*** Begin section ***

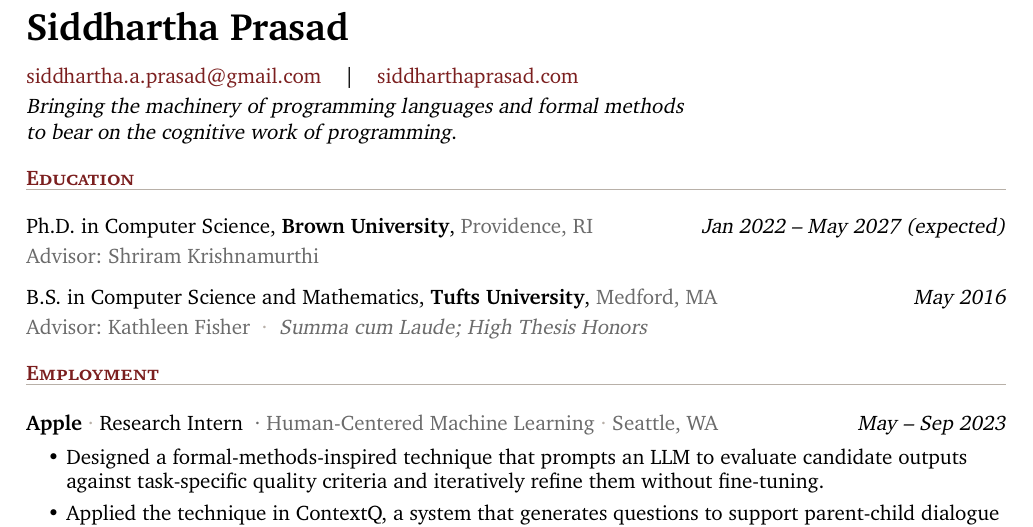
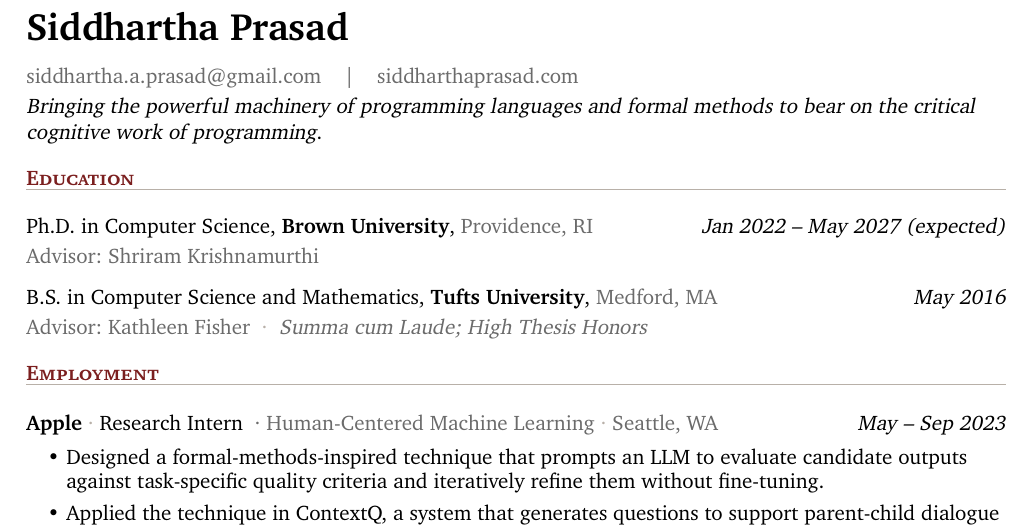
Before and after one commit to sidprasad/sidprasad.github.io, a Typst document (cvsrc/cv.typ, which reads _data/cv.yml): part of page 1 of 3, cut so that both start at the same text. Compiled offline with Typst 0.15; a missing font is replaced by an installed copy or a similar font.

Commit message:
Refine CV tagline wording and header styling

```diff
--- a/_data/cv.yml
+++ b/_data/cv.yml
@@ -12,8 +12,8 @@ current_position:
 updated: Oct 2026
 updated_iso: 2026-10
 tagline: >-
-  Bringing the machinery of programming languages and formal methods to bear on
-  the cognitive work of programming.
+  Bringing the powerful machinery of programming languages and formal methods
+  to bear on the critical cognitive work of programming.
 summary: >-
   I am a programming languages researcher interested in the human aspects of
   programming and formal reasoning. I study not only how PL and FM techniques
--- a/cvsrc/cv.typ
+++ b/cvsrc/cv.typ
@@ -224,13 +224,15 @@
 // Header
 #title()
 #v(2pt)
-#link("mailto:" + cv.email)[#cv.email]
-#h(0.8em) | #h(0.8em)
-#link(cv.website.url)[#cv.website.label]
+#text(fill: muted)[
+  #show link: set text(fill: muted)
+  #link("mailto:" + cv.email)[#cv.email]
+  #h(0.8em) | #h(0.8em)
+  #link(cv.website.url)[#cv.website.label]
+]
 #block(above: 8pt)[
-  #set par(justify: false)
-  #show "to bear on the cognitive work of programming.": box
-  #emph(cv.tagline)
+  #set par(justify: false, linebreaks: "optimized")
+  #text(fill: black, style: "italic", costs: (runt: 10000%), cv.tagline)
 ]
 
 #section-title[Education]
```
Also changed, not shown: cv.pdf, 1 other file.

*** End section ***

**Problem statement:** With the pictures omitted, reproduce the data above exactly.

**Expected answer:**
Before and after one commit to sidprasad/sidprasad.github.io, a Typst document (cvsrc/cv.typ, which reads _data/cv.yml): part of page 1 of 3, cut so that both start at the same text. Compiled offline with Typst 0.15; a missing font is replaced by an installed copy or a similar font.

Commit message:
Refine CV tagline wording and header styling

```diff
--- a/_data/cv.yml
+++ b/_data/cv.yml
@@ -12,8 +12,8 @@ current_position:
 updated: Oct 2026
 updated_iso: 2026-10
 tagline: >-
-  Bringing the machinery of programming languages and formal methods to bear on
-  the cognitive work of programming.
+  Bringing the powerful machinery of programming languages and formal methods
+  to bear on the critical cognitive work of programming.
 summary: >-
   I am a programming languages researcher interested in the human aspects of
   programming and formal reasoning. I study not only how PL and FM techniques
--- a/cvsrc/cv.typ
+++ b/cvsrc/cv.typ
@@ -224,13 +224,15 @@
 // Header
 #title()
 #v(2pt)
-#link("mailto:" + cv.email)[#cv.email]
-#h(0.8em) | #h(0.8em)
-#link(cv.website.url)[#cv.website.label]
+#text(fill: muted)[
+  #show link: set text(fill: muted)
+  #link("mailto:" + cv.email)[#cv.email]
+  #h(0.8em) | #h(0.8em)
+  #link(cv.website.url)[#cv.website.label]
+]
 #block(above: 8pt)[
-  #set par(justify: false)
-  #show "to bear on the cognitive work of programming.": box
-  #emph(cv.tagline)
+  #set par(justify: false, linebreaks: "optimized")
+  #text(fill: black, style: "italic", costs: (runt: 10000%), cv.tagline)
 ]
 
 #section-title[Education]
```
Also changed, not shown: cv.pdf, 1 other file.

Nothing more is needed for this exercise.